Fantômas, Arena
Mike Patton and friends part two. A Fantômas show is like a rollercoaster ride through a mish mash of messed up comics and many of the best thrillers and horror movies of the last thirty or forty years or maybe it’s just a ride into Patton’s head.
Fantômas are accurate and the timing is like no other. Slayer’s drummer Dave Lombardo was greatly missed; he was replaced by Frank Zappa’s drummer Terry Bozzio who delivered his duty with style, though, unlike Lombardo, he played the drums by reading note sheets. What’s rock about that?
Sweden’s Dungen released one of last year’s best albums, Ta Det Lungt. This band is led by multi-instrumentalist Gustav Ejstes and musically they stand up well against the likes of the Move and the Creation, or at the very least, the Green Pajamas and Apples in Stereo, though they may be a little more proggy. It bothered me, though, how hippy looking they are. It’s 2005. They looked exactly like every other early seventies rock band, and Gustav even displayed a full bag of not-ironic-enough Robert Plant moves.
Sunday July 2
Joanna Newsom, Pavilion
A woman and her huge harp, Joanna Newsom’s show was a perfect first show on the last day of the festival. She’s a classically trained harpist that has dedicated her abilities to her own brand of poetic and eerie folk music. Her voice is fragile and eccentric and sometimes akin to a baby Björk. She was joined by Devendra Banhart and his band for one song.
The Go! Team, Odeon
This Brighton band was delightfully different from their album “Thunder, Lightning, Strike.” The show was more vocals-orientated than their record, and Ninja (their lead singer) sure knew how to get the crowd to move.
Bloc Party, Odeon
In the festival booklet the promoters told us to “believe the hype”… oh well, I was going to see them anyway. The buzz about this band has been enormous and their full-length release “Silent Alarm” is quite good actually. I had been told before that they weren’t so impressive live, and that’s exactly what I witnessed. They appeared completely flat and cold, without any sense of danger or excitement or energy.
Bright Eyes, Odeon/Brian Wilson, Orange Stage
I had been waiting and not waiting for this the whole festival.

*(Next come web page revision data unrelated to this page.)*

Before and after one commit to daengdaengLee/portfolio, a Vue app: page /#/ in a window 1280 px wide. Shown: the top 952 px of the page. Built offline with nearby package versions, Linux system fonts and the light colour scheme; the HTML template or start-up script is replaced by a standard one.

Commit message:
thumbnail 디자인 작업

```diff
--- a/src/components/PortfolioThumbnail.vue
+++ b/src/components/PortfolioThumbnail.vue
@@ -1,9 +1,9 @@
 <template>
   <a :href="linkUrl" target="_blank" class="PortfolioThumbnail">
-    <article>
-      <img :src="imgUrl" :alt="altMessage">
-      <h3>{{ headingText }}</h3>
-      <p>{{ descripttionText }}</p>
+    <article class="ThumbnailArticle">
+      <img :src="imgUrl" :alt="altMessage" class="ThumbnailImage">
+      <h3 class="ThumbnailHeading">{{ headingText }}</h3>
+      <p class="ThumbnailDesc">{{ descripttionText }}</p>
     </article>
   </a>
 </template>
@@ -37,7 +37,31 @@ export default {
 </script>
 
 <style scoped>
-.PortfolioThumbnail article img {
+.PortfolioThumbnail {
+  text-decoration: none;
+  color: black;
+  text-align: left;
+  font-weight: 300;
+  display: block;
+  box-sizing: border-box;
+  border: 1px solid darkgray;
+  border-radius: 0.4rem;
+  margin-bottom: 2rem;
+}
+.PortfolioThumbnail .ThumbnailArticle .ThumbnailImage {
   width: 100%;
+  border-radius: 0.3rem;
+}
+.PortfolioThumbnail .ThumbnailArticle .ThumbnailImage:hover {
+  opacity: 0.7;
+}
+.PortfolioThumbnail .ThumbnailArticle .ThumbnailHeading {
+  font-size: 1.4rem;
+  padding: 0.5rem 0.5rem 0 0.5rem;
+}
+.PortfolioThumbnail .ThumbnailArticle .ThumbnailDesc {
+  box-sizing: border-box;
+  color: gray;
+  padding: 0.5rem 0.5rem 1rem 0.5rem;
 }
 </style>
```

Bright Eyes and Brian Wilson playing at the same time, what could I do? I decided to go and see the first songs of Bright Eyes’ set and then move on to the Orange stage to see Brian Wilson and the Wondermints. The Odeon was pretty packed and I was pretty eager to witness what was going to be one of the best shows. Conor Oberst (Bright Eyes) and his back up band The Faint, who delivered a thrilling show earlier the same day, kept the crowd waiting, which bothered me a bit because didn’t want to spare a second. One by one they hit the stage, and Conor dragged along last clad in black like a ghost.

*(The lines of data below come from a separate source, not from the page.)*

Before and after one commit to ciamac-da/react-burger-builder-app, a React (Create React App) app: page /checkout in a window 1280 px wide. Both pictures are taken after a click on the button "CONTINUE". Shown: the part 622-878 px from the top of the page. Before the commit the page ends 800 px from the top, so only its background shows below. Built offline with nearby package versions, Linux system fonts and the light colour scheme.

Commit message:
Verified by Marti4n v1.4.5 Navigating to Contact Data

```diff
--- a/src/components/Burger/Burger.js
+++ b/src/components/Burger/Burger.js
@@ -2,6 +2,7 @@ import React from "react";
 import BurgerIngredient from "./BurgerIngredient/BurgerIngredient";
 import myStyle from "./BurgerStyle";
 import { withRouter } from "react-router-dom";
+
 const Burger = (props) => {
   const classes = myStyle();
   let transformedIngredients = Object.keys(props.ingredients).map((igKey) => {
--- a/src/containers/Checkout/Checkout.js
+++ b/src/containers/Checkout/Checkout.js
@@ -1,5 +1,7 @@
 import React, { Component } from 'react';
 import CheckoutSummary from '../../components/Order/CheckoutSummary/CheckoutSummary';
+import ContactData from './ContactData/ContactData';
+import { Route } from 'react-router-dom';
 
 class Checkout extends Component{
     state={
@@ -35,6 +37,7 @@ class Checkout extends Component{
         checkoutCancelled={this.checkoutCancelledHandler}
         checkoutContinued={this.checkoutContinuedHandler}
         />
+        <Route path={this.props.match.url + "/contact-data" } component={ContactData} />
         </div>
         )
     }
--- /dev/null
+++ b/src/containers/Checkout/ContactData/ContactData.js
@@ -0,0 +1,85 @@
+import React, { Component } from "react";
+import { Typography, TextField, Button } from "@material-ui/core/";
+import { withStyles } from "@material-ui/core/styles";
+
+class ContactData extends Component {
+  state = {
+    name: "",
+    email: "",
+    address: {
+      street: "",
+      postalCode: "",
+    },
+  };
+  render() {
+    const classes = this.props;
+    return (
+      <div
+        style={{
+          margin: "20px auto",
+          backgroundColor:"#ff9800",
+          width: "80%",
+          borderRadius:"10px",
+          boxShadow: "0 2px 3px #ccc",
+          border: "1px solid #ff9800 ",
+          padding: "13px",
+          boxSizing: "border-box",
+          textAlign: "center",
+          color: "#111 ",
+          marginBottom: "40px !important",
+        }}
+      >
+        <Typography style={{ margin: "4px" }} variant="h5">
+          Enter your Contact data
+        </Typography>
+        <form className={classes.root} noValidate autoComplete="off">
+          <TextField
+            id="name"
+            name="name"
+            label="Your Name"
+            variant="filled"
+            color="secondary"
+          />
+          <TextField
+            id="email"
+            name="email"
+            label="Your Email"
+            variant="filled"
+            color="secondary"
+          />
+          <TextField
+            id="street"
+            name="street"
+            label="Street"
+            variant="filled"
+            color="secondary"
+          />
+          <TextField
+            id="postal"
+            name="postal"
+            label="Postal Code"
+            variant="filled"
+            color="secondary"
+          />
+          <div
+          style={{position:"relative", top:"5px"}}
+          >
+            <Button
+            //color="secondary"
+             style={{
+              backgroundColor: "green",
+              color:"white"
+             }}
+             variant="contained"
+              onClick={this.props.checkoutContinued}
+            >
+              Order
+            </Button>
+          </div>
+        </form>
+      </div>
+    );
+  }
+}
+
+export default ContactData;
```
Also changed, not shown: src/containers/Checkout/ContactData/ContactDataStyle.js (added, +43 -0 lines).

The program consisted of songs from Digital Ash In a Digital Urn and the electric atmosphere rushed from the speakers. Curiously, after four songs, Conor asked the members of the band if they had a cigarette, and no one had one. Suddenly a packet of smokes came flying from the crowd, and the entire band sat down for a few minutes of cigarette break, with Conor explaining to the crowd that the band “might have been on tour for too long.” The crowd watched him smoke for five minutes, then I watched one more song and rushed to get to Brian Wilson.
I was just in time to see and hear Brian Wilson and The Wondermints perform “God Only Knows” which is without a doubt one of the most beautiful songs ever written. The Wondermints is a band led by Nick Walusko and Darian Sahanaja, and they mostly led Brian also through this set. He appeared confused, nervous and a bit out of it.

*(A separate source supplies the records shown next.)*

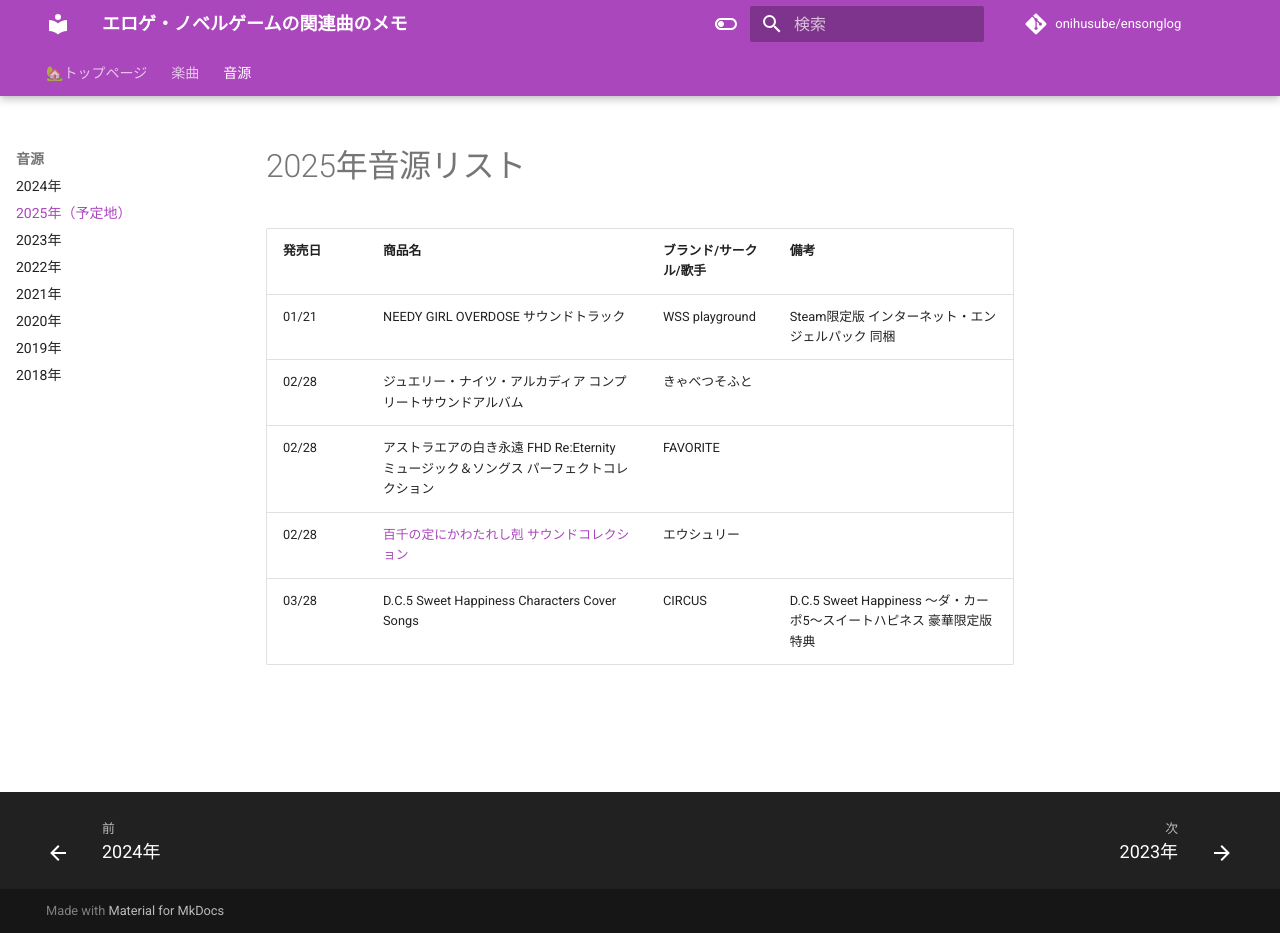
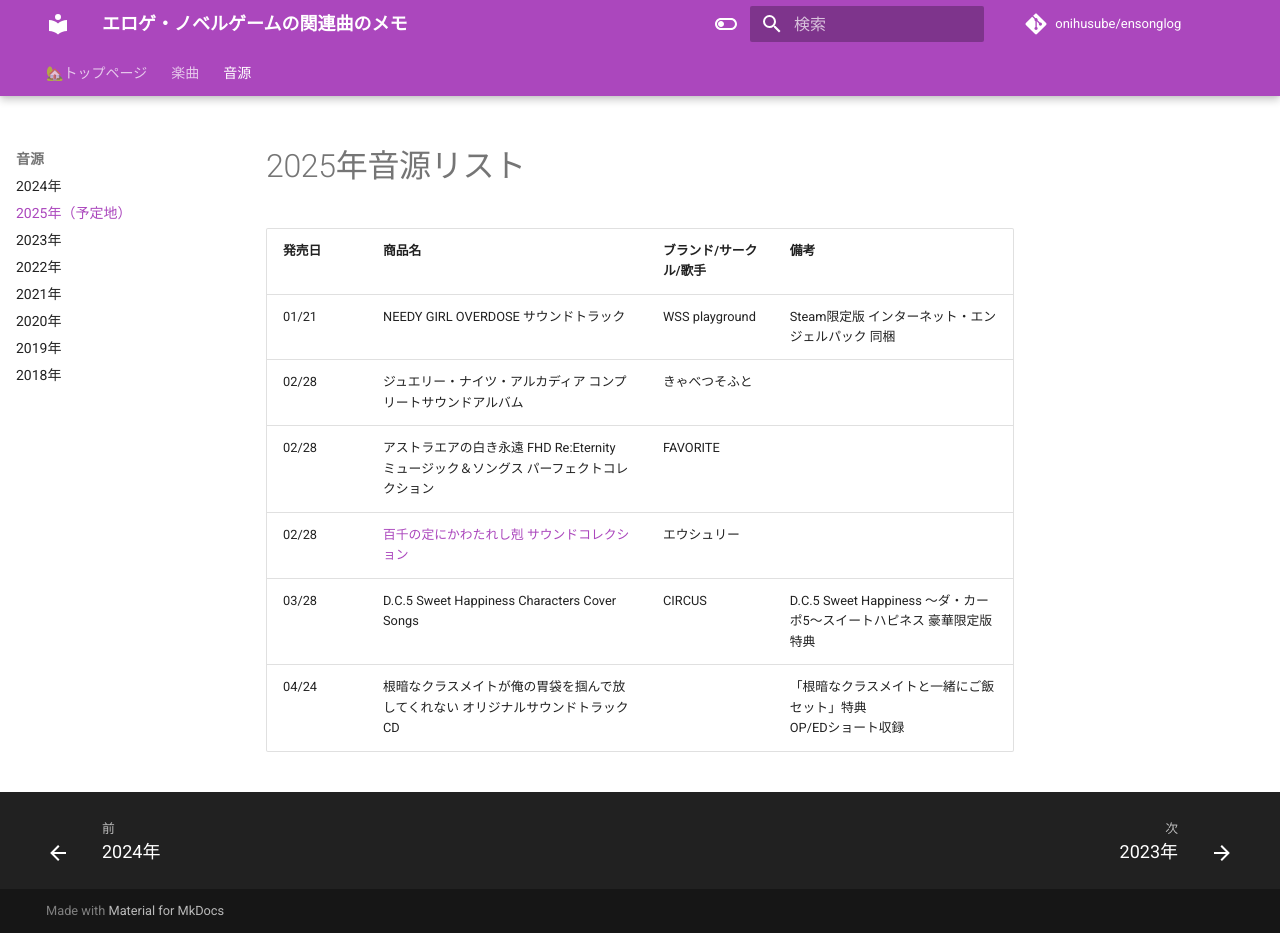
Before and after one commit to onihusube/ensonglog, an MkDocs documentation site: the page built from docs/2025/音源.md, in a window 1280 px wide and 933 px high. Built offline with MkDocs 1.6.1 and Material for MkDocs 9.7.7, drawn with Linux system fonts in a browser that asks for light colours; comment, search, counter and statistics services are not loaded.

Commit message:
根暗なクラスメイト サントラ追記

```diff
--- a/docs/2025/音源.md
+++ b/docs/2025/音源.md
@@ -12,3 +12,4 @@
 | 02/28 | アストラエアの白き永遠 FHD Re:Eternity ミュージック＆ソングス パーフェクトコレクション | FAVORITE |  |
 | 02/28 | [百千の定にかわたれし剋 サウンドコレクション](./%E9%9F%B3%E6%BA%90%E5%80%8B%E5%88%A5/%E7%99%BE%E5%8D%83%E3%81%AE%E5%AE%9A%E3%81%AB%E3%81%8B%E3%82%8F%E3%81%9F%E3%82%8C%E3%81%97%E5%89%8B%20%E3%82%B5%E3%82%A6%E3%83%B3%E3%83%89%E3%82%B3%E3%83%AC%E3%82%AF%E3%82%B7%E3%83%A7%E3%83%B3.md) | エウシュリー |  |
 | 03/28 | D.C.5 Sweet Happiness Characters Cover Songs | CIRCUS | D.C.5 Sweet Happiness ～ダ・カーポ5～スイートハピネス 豪華限定版特典 |
+| 04/24 | 根暗なクラスメイトが俺の胃袋を掴んで放してくれない オリジナルサウンドトラックCD |  | 「根暗なクラスメイトと一緒にご飯セット」特典 </br> OP/EDショート収録 |
```
Also changed, not shown: docs/2024/音源.md (+2 -2 lines).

I had been told before the show that they no longer play songs from the lost masterpiece “Smile”, but, thankfully, Brian introduced “some songs that will make you smile” and then came “Our Prayer”, “Heroes and Villains” and “Good Vibrations”. Then followed older classics like “Barbra Ann”, “Help Me Rhonda”, “Surfin’ USA”, “I Get Around” and lesser known tracks like “Little Saint Nick” and “Sailor, Sailor”. Despite Brian’s condition, I walked way pleased knowing that I’ve seen a man who wrote many of the best songs in modern music.

Support The Reykjavík Grapevine!
Buy subscriptions, t-shirts and more from our shop right here!


Show Me More!